Montgomery County, to be sure, 1) had been the prevailing party before the Commission, 2) was the non-moving party before the circuit court, and 3) had no initial burden of production at the circuit court level. Both before the Commission and before the circuit court, it was the claimant who was the moving party and who had the burden of production. Just as a defendant in a tort case bears the burden of showing contributory negligence, however, the employer in a Workers' Compensation case bears the burden of establishing an affirmative defense, such as willful misconduct.
Montgomery County acknowledges that it bore the burden on that issue before the Commission, but claims that it no longer did so before the circuit court. It argues that the presumption of correctness applied to the "implicit decision" that the claimant was guilty of willful misconduct and, thereby, reallocated to the claimant the burden of DISPROVING willful misconduct before the circuit court. Because Judge Rowan 1) could not resolve the credibility battle, 2) ended up in a state of "mental equipoise" as to what had happened in the break room, and 3) made no finding with respect to the antecedent conduct of the claimant in the break room, Montgomery County argues that the claimant, ipso facto, failed, as a matter of law, to produce any ultimately persuasive evidence DISPROVING the presumptively correct finding of willful misconduct. The argument is that Judge Rowan, as a fact finder, failed to follow the applicable burden of persuasion.

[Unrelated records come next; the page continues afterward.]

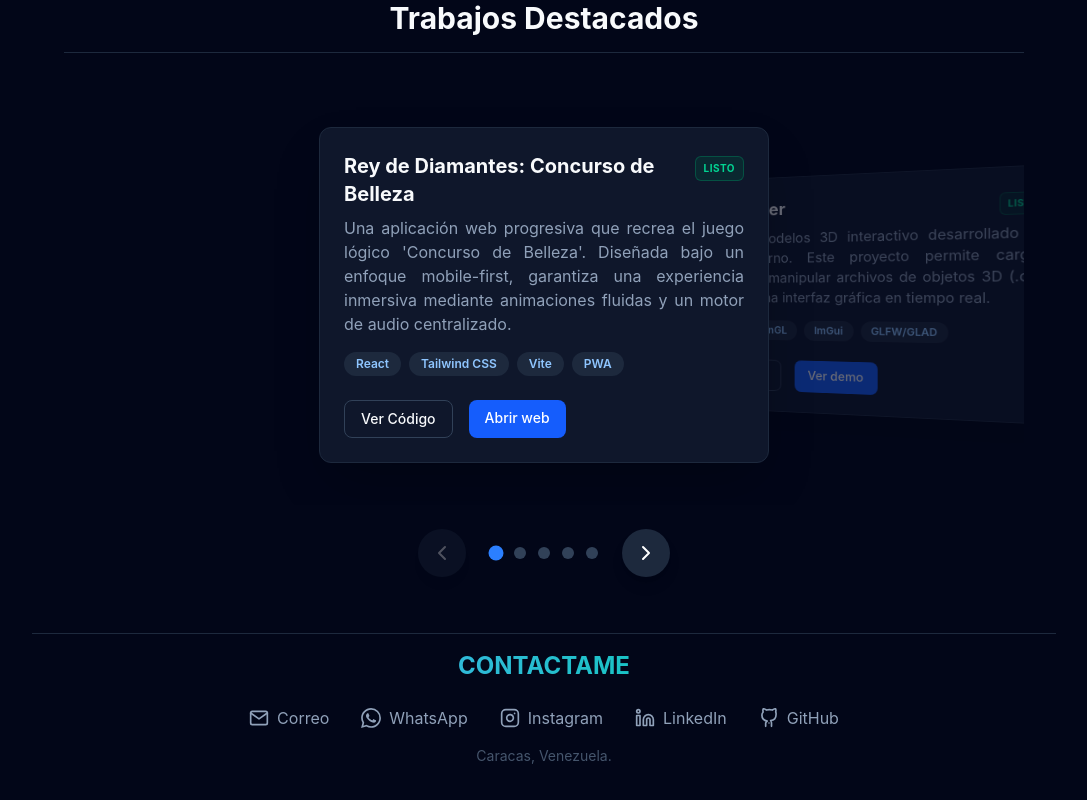
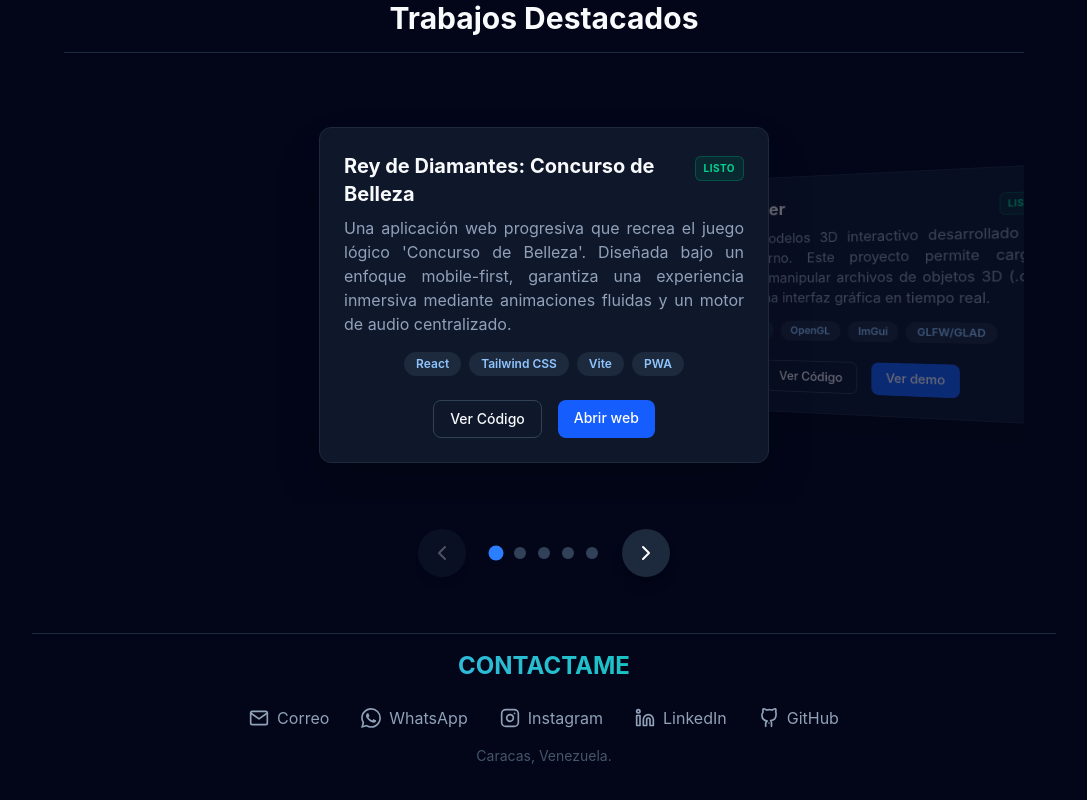
Before and after one commit to AleexCh08/mi-portafolio, a React (Vite) app: page / in a window 1280 px wide. Shown: the part 935-1735 px from the top of the page, without its empty margins (96-1183 px from the left). Built offline with nearby package versions, Linux system fonts and the light colour scheme.

Commit message:
Ajustes v1

```diff
--- a/src/components/Projects.jsx
+++ b/src/components/Projects.jsx
@@ -109,7 +109,7 @@ export function Projects() {
               </div>
               <p className="text-slate-400 mb-4 text-justify">{proyecto.descripcion}</p>
 
-              <div className="flex flex-wrap gap-2 mb-6">
+              <div className="flex flex-wrap gap-2 mb-6 self-center-safe">
                 {proyecto.tecnologias.map((tech, i) => (
                   <span key={i} className="bg-slate-800 text-blue-300 text-xs font-semibold px-3 py-1 rounded-full">
                     {tech}
@@ -117,7 +117,7 @@ export function Projects() {
                 ))}
               </div>
 
-              <div className="flex gap-4">
+              <div className="flex gap-4 self-center-safe">
                 <a
                   href={proyecto.repo}
                   target="_blank"
```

There was, however, no such lesser included burden of persuasion. The switching of the burden of production that sometimes follows from the presumption of correctness does not reach down that deeply into the machinery of the decisional process. It deals with the overall question of which party bears the responsibility to bring the litigation and basically to prove a case. It can transform the moving party before the Commission into the non-moving party before the circuit court. It is, in that capacity, a strategic reallocation of burdens, but it is not an endless series of lesser tactical reallocations percolating down through every level of the litigation. Montgomery County seeks, however, to treat the basic shift as a critical mass triggering a chain reaction of lesser shifts and turning the trial de novo into a procedural Hall of "Mirrors, where left is right and up is down and everything moves in the opposite direction." Starke v. Starke, 134 Md.App. 663, 667, 761 A.2d 355 (2000). It would have us "jump down the rabbit hole."

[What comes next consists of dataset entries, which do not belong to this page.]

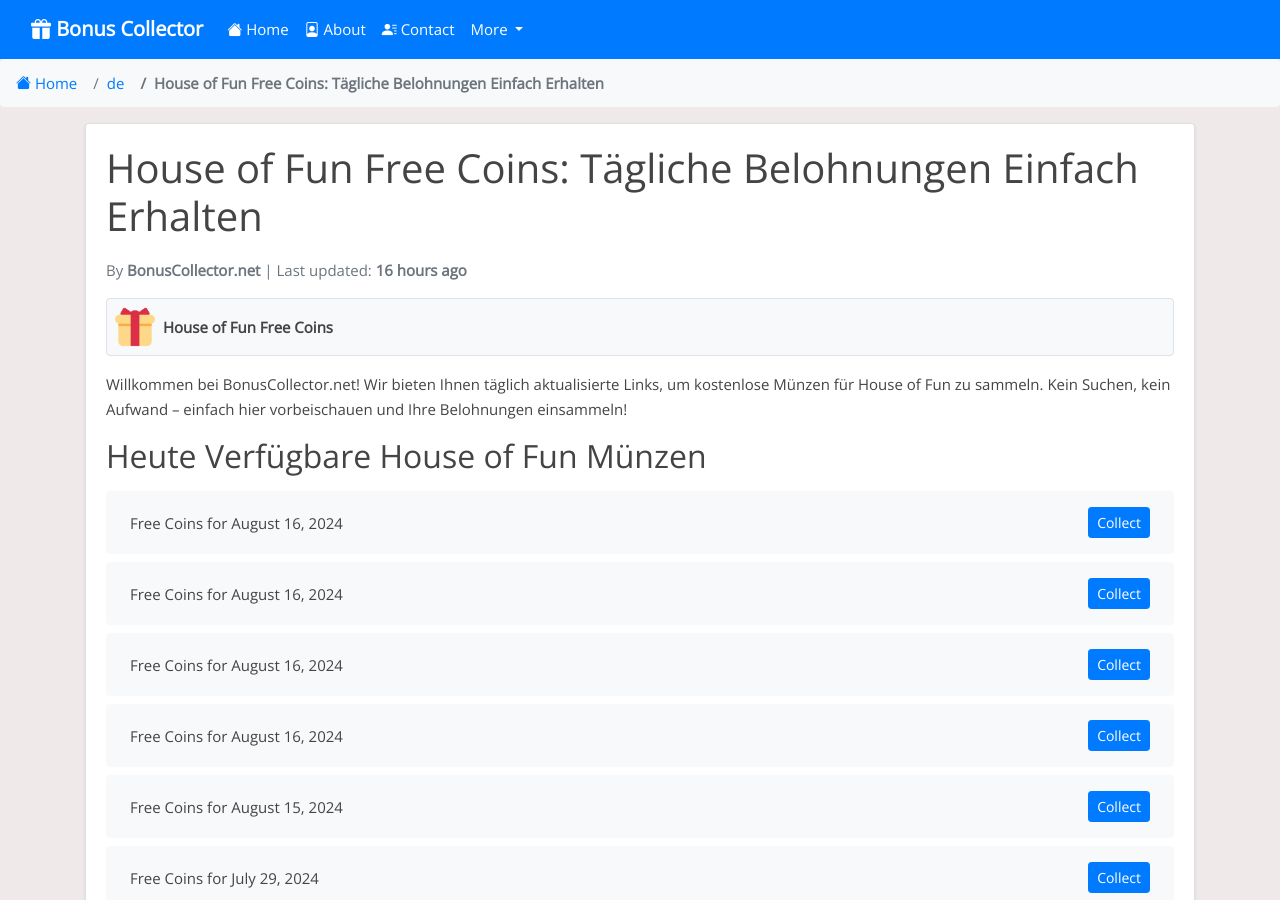
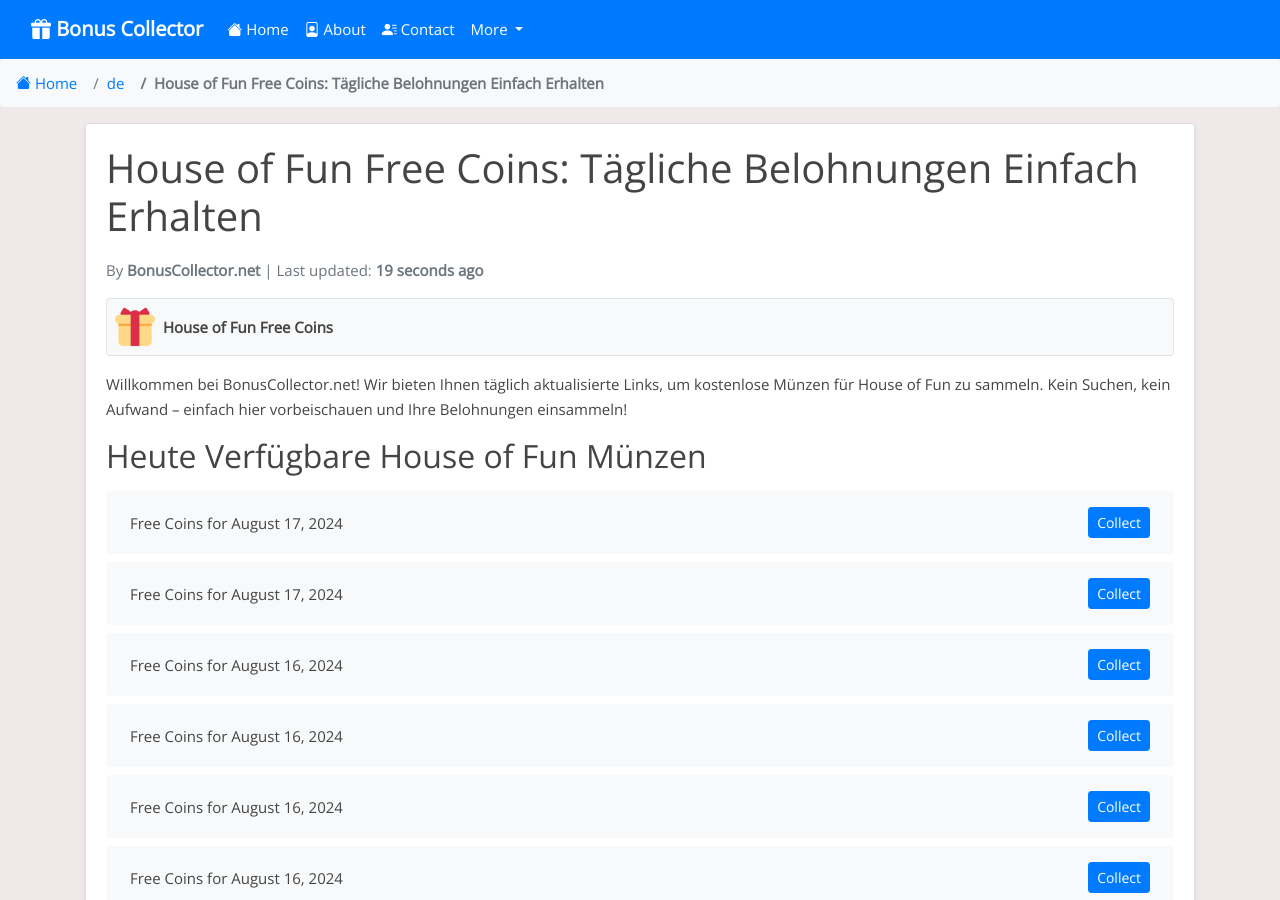
Before and after one commit to Prollad99/bs-net, a Jekyll site: the page built from de/_posts/2024-07-18-house-of-fun.md, in a window 1280 px wide and 900 px high. Built offline with Jekyll 4.4.1, drawn with Linux system fonts in a browser that asks for light colours; nearby versions of some CDN libraries; comment, search, counter and statistics services are not loaded; some of the changed text lies outside the part shown.

Commit message:
Update house-of-fun reward links and last modified date

```diff
--- a/_data/include_files.yml
+++ b/_data/include_files.yml
@@ -11,7 +11,7 @@
   last_modified: 2024-08-16 14:08:59
 
 house-of-fun.html:
-  last_modified: 2024-08-16 10:45:57
+  last_modified: 2024-08-17 03:10:31
 
 cash-frenzy.html:
   last_modified: 2024-08-16 12:18:31
--- a/_includes/house-of-fun.html
+++ b/_includes/house-of-fun.html
@@ -1,4 +1,12 @@
 <ul class="list-group mt-3 mb-4">
+  <li class="list-group-item d-flex justify-content-between align-items-center">
+    <span>Free Coins for August 17, 2024</span>
+    <a href="https://playtika.onelink.me/hof/w4blbwsu?af_dp=hof%3A%2F%2F&af_force_deeplink=true&c_id=2024M8D16_23&s_id=1060&deeplink=eyJpZCI6ImYzNTA1ZTNiLWY1ZWItNDlmMy1hNmNhLTVlZWJmZTMxMDRjNyIsImFjIjoiaG9mX2dpZnRfY291cG9uIn0=" class="btn btn-primary btn-sm">Collect</a>
+  </li>
+  <li class="list-group-item d-flex justify-content-between align-items-center">
+    <span>Free Coins for August 17, 2024</span>
+    <a href="https://playtika.onelink.me/hof/w4blbwsu?af_dp=hof%3A%2F%2F&af_force_deeplink=true&c_id=2024M8D16_19&s_id=1060&deeplink=eyJpZCI6ImY5MGU0MmQxLWEwYjEtNDNlZS04MjFmLWQ1ZDQ1N2ViNTQ3OCIsImFjIjoiaG9mX2dpZnRfY291cG9uIn0=" class="btn btn-primary btn-sm">Collect</a>
+  </li>
   <li class="list-group-item d-flex justify-content-between align-items-center">
     <span>Free Coins for August 16, 2024</span>
     <a href="https://playtika.onelink.me/hof/w4blbwsu?af_dp=hof%3A%2F%2F&af_force_deeplink=true&c_id=2024M8D16_07&s_id=1060&deeplink=eyJpZCI6IjA2OWZmODA2LTZmNGQtNGFiOC04Njk0LTFiMzllMzk0Y2YyYyIsImFjIjoiaG9mX2dpZnRfY291cG9uIn0=" class="btn btn-primary btn-sm">Collect</a>
@@ -391,12 +399,4 @@
     <span>Free Coins for July 30, 2024</span>
     <a href="https://playtika.onelink.me/hof/w4blbwsu?af_dp=hof%3A%2F%2F&af_force_deeplink=true&c_id=2024M7D29_19&s_id=1060&deeplink=eyJpZCI6Ijc4MDEyNDkzLTc5MDgtNDUyZC1iZTlhLTY1ODU1M2ViNWFmMyIsImFjIjoiaG9mX2dpZnRfY291cG9uIn0=" class="btn btn-primary btn-sm">Collect</a>
   </li>
-  <li class="list-group-item d-flex justify-content-between align-items-center">
-    <span>Free Coins for July 29, 2024</span>
-    <a href="https://playtika.onelink.me/hof/w4blbwsu?af_force_deeplink=true&deeplink=eyJpZCI6IjRlMjkzZjViLTAzNzktNGUzYi1iNWZhLTkyNjdiYWI5MjM1MCIsImFjIjoiaG9mX2dpZnRfY291cG9uIn0=" class="btn btn-primary btn-sm">Collect</a>
-  </li>
-  <li class="list-group-item d-flex justify-content-between align-items-center">
-    <span>Free Coins for July 29, 2024</span>
-    <a href="https://playtika.onelink.me/hof/w4blbwsu?af_force_deeplink=true&deeplink=eyJpZCI6IjI1YTZmZjI3LWZkY2ItNDQ2ZS1iYzI2LWU1MTUxODU0YTIzYSIsImFjIjoiaG9mX2dpZnRfY291cG9uIn0=" class="btn btn-primary btn-sm">Collect</a>
-  </li>
 </ul>
```
Also changed, not shown: links-json/house-of-fun.json (+8 -8 lines).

The presumption of correctness and the switch in the allocation of the burden of production that it sometimes triggers, however, has no such Rube Goldberg implications. The employer retains the burden of proving the affirmative defense of willful misconduct at the circuit court level just as surely as it had it before the Commission. The claimant, even in the disadvantaged role of moving party before the circuit court, did not assume an additional burden of disproving an affirmative defense. As to willful misconduct, there was no burden cast on the claimant to produce any, let alone additional, evidence. Neither was there on the claimant any burden of persuasion to disprove willful misconduct.
The Ultimate Burden of Persuasion
At the trial de novo, there was cast on the claimant the burden of persuasion on the ultimate issue. The claimant successfully satisfied that burden, as Judge Rowan, in his Memorandum Opinion and Order, concluded:
The Court finds that the Claimant has carried the burden of proof by a preponderance of the evidence that the decision by the Maryland Workers' Compensation Commission was error.
JUDGMENT AFFIRMED; COSTS TO BE PAID BY APPELLANT.